She was turning away donations this week, but said that from next week she would accept donations on Tuesdays and Fridays, from the back door. "We want to use up to the donations that we've collected through lockdown."

There's extra pressure on these volunteer-run services to be safe and compliant.

In all the fanfare of the 12 April reopening in England, the return of the humble charity shop was anticipated for a variety of reasons.

The stores offer valuable employment and volunteering experience to thousands of people, many of whom are likely to be vulnerable or isolated otherwise.

Second-hand fashion has gained a big following among the environmentally conscious - as well as bargain hunters.

Moreover, for many making a purchase, this is a need not a desire. The pandemic has nudged 3.5 million more people into financial dire straits.

Haul of unwanted goods including a wetsuit
Susanne Burwell's haul of unwanted goods includes a wetsuit - but it isn't destined for the charity shop

But lockdown has also given many of us yet another chance to have a good old clear out.

Take Susanne Burwell, in Hull, who has a haul of good quality items that stretches across her dining table and all over her sofa.

"I've got a suitcase full of clothes and all my shoes ready to go," she told the BBC. She also has a range of sporting items to pass on - a wetsuit, a bike and badminton rackets.

"It's become a weight on my mind.
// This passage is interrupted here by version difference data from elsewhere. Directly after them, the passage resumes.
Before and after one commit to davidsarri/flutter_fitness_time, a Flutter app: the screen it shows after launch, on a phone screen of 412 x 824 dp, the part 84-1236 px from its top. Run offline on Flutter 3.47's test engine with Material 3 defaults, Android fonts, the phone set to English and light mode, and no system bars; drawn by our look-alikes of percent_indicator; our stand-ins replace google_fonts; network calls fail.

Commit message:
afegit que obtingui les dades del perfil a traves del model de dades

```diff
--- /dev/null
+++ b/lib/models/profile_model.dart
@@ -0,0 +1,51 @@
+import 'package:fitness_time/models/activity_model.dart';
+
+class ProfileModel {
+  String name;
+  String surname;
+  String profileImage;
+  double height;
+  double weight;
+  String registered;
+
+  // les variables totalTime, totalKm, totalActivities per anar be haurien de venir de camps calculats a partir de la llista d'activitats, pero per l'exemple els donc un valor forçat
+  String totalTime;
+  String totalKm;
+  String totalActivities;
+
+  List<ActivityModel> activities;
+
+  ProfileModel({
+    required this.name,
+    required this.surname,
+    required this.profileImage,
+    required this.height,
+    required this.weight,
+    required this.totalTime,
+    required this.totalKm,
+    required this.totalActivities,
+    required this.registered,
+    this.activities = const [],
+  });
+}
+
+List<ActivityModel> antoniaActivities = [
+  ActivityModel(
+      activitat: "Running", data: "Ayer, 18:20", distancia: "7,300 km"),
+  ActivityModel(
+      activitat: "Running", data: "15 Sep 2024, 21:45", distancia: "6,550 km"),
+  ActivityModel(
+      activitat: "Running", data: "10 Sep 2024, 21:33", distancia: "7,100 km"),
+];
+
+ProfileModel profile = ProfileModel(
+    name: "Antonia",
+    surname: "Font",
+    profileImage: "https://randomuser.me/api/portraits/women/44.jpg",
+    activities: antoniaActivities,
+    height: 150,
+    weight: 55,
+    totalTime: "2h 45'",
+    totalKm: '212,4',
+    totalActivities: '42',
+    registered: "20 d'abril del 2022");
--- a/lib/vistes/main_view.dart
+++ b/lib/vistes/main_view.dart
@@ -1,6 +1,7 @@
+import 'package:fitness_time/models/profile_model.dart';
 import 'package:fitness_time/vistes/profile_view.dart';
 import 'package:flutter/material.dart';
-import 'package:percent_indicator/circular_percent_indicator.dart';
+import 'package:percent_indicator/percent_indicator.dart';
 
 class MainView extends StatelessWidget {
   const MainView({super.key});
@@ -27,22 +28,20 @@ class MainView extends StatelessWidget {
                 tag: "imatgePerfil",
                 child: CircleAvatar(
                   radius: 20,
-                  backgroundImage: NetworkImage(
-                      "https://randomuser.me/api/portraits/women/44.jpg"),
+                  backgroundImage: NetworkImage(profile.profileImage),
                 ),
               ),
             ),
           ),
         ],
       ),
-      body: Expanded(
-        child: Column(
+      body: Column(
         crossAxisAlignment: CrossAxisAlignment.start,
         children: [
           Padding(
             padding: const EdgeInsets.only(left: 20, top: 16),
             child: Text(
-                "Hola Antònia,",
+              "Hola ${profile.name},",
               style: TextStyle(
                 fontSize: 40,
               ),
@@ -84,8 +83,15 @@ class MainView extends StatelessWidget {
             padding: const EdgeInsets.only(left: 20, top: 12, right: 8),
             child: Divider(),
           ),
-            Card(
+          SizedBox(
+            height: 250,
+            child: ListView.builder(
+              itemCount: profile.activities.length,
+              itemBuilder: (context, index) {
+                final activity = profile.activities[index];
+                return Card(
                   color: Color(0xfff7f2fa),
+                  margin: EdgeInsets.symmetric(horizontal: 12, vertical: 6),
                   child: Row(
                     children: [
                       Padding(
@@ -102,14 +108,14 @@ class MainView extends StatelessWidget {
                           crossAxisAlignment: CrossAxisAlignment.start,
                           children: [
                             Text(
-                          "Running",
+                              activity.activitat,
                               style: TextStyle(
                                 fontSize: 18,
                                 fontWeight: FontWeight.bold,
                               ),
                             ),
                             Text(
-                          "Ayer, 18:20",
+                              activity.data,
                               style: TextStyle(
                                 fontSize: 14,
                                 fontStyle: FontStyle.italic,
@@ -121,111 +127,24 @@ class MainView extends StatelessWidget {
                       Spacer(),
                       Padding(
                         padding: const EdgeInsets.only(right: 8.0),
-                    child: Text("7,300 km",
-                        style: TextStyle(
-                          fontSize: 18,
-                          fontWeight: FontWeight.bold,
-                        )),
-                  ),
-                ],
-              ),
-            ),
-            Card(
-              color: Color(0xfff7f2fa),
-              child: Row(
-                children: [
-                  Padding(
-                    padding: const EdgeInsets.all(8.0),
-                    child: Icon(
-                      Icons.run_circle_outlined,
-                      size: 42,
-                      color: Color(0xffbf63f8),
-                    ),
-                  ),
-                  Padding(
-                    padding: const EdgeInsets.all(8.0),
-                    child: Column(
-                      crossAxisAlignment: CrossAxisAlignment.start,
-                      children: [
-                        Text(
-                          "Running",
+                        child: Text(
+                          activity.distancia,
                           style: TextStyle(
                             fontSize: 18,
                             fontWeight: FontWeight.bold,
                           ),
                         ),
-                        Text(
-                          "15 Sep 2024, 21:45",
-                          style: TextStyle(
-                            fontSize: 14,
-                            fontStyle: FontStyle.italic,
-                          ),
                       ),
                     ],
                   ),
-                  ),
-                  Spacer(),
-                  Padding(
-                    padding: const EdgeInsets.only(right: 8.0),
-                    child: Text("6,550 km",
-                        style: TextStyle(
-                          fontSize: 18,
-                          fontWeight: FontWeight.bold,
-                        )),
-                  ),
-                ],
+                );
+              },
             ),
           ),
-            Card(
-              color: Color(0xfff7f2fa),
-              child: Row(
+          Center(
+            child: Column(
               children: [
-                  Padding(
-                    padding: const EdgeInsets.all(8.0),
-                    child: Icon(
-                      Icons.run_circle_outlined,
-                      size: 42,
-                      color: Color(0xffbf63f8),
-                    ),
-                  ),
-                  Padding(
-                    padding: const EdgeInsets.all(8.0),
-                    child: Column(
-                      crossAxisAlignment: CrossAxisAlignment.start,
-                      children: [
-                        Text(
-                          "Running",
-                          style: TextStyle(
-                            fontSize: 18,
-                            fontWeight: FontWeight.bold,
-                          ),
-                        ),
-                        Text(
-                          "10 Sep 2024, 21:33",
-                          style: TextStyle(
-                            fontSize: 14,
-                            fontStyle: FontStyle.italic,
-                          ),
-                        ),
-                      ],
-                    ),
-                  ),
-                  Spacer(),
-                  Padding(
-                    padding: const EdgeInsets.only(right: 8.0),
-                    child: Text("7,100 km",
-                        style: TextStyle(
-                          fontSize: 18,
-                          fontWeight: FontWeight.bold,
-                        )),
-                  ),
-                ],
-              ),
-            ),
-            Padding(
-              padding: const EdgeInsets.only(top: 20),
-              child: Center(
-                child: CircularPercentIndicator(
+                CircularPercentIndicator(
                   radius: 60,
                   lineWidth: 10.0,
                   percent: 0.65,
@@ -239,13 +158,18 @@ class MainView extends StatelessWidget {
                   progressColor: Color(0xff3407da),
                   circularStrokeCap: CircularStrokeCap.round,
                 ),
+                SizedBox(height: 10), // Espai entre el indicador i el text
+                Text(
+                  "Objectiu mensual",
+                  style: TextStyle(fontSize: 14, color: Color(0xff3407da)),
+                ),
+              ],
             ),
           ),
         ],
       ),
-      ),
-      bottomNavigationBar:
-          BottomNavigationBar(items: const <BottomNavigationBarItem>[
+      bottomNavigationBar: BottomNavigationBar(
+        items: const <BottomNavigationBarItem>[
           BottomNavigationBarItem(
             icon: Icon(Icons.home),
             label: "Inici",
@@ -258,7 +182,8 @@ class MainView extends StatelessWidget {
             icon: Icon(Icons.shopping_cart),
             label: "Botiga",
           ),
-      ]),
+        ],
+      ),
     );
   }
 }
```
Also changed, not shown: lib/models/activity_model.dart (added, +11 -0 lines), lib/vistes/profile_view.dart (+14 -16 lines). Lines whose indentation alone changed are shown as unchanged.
I just want to have the space again, but I am quite excited that things might get another life."

'We don't have room'

However, she said she wouldn't be taking them to the charity shop this time.

"I remember last time it was 'please don't bring us any more stuff, we don't have room for it'. I've heard charity shops are quite full again, so I'm booking a car boot."

Although it has got more difficult to donate, with set days and queues to hand on unwanted items, Robin Osterley said most people were still willing to wait to give their things away, rather than sell them.

He said there had been a steady stream of donations this week already. He simply wishes his members could have stayed open throughout lockdown, like supermarkets.

"People have been sitting on piles of clothes for a long time, and we are grateful they have been doing that.

"For us it's been more frustrating to be classed as non-essential retail. We feel we are very much essential."

His organisation is keen to stress the contribution charity shops make to UK life, listing their presence on struggling high streets, the volunteering skills people can earn, as well as the cash boost to hundreds of good causes.

Last year, a government committee warned that the funding gap left by closing charity shops would create irreparable damage to the sector.

Its survival will rely on the support of shoppers and droppers alike.

Ms Tilson, in Stockport, said charity shops weren't just about donations and bargains: "We also help those who want to come out for a chat, just to see us.

"It was so good to see regular customers when we opened. Who needs Primark anyway?"